═══ Listed records ═══

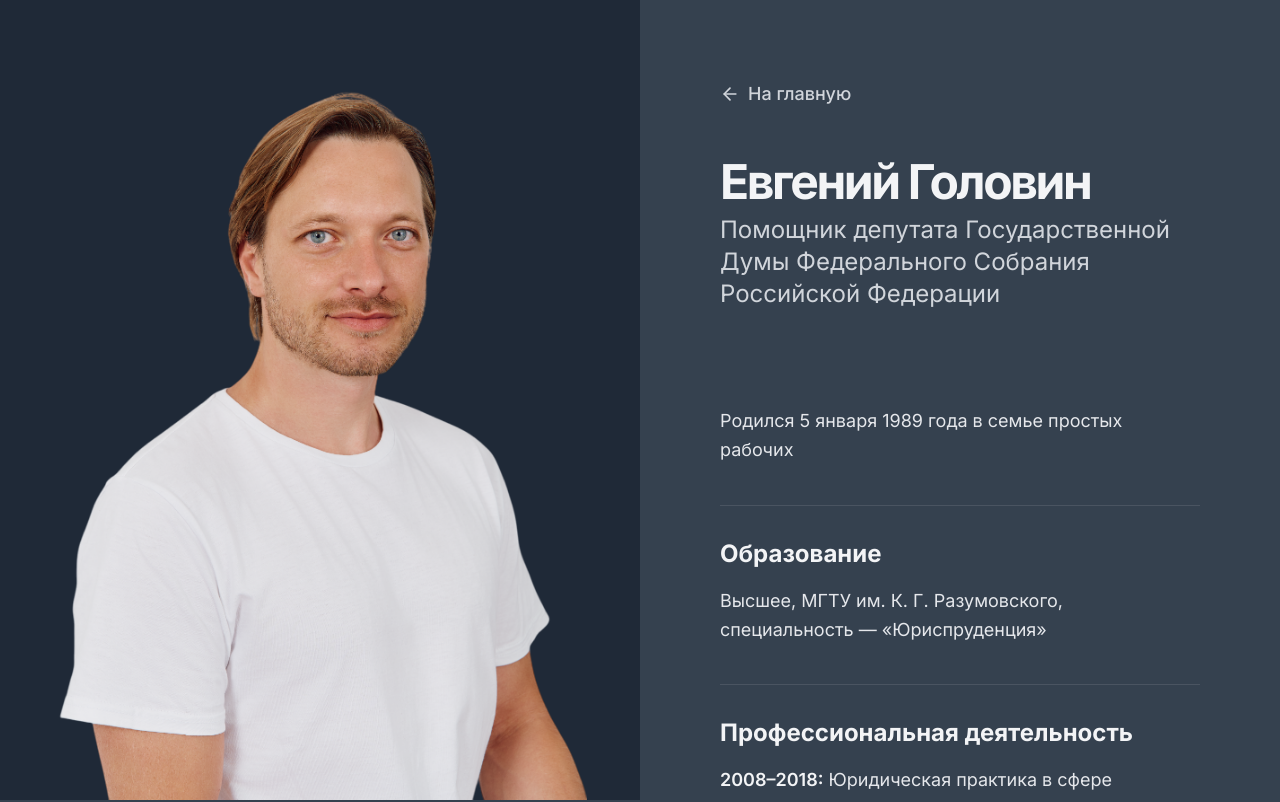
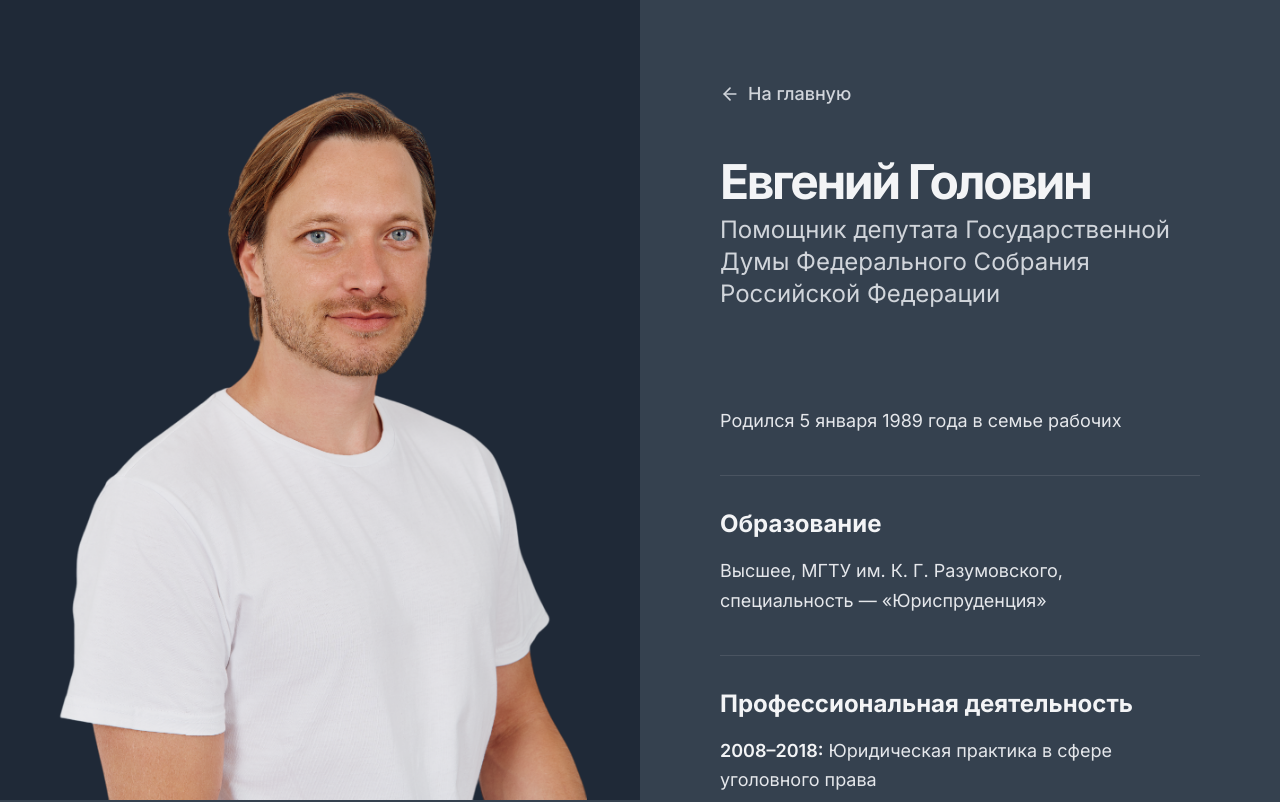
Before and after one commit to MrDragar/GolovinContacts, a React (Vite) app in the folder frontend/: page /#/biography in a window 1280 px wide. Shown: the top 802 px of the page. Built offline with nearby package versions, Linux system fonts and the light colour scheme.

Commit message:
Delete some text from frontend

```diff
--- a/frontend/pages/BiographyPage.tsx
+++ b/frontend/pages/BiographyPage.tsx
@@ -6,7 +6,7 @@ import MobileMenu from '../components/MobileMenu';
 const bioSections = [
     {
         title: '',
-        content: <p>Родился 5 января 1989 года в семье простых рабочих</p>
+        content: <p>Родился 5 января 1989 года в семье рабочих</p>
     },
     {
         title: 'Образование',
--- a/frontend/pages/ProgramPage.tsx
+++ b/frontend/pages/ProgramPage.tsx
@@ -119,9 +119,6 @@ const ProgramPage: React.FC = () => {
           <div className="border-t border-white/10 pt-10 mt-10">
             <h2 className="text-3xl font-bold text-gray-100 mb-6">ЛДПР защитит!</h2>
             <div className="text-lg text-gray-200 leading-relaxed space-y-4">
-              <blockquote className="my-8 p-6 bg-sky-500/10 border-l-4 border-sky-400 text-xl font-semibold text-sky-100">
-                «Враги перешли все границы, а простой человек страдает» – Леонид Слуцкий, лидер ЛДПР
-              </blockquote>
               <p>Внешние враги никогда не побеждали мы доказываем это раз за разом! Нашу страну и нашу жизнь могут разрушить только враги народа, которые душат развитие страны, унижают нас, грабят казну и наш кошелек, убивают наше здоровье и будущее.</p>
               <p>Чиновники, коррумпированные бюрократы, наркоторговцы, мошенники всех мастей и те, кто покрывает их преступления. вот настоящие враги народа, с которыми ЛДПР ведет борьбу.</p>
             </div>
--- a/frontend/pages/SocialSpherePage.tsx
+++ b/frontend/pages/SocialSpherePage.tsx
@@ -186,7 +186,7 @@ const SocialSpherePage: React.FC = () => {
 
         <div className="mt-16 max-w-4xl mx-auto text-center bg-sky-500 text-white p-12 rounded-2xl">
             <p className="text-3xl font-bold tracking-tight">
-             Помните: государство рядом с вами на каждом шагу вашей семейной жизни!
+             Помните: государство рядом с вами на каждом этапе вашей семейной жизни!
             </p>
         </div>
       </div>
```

═══

* [How to complete this task] Filter the records above for "className" and copy every matching line.

* [Solution to this problem]
           <div className="border-t border-white/10 pt-10 mt-10">
             <h2 className="text-3xl font-bold text-gray-100 mb-6">ЛДПР защитит!</h2>
             <div className="text-lg text-gray-200 leading-relaxed space-y-4">
-              <blockquote className="my-8 p-6 bg-sky-500/10 border-l-4 border-sky-400 text-xl font-semibold text-sky-100">
         <div className="mt-16 max-w-4xl mx-auto text-center bg-sky-500 text-white p-12 rounded-2xl">
             <p className="text-3xl font-bold tracking-tight">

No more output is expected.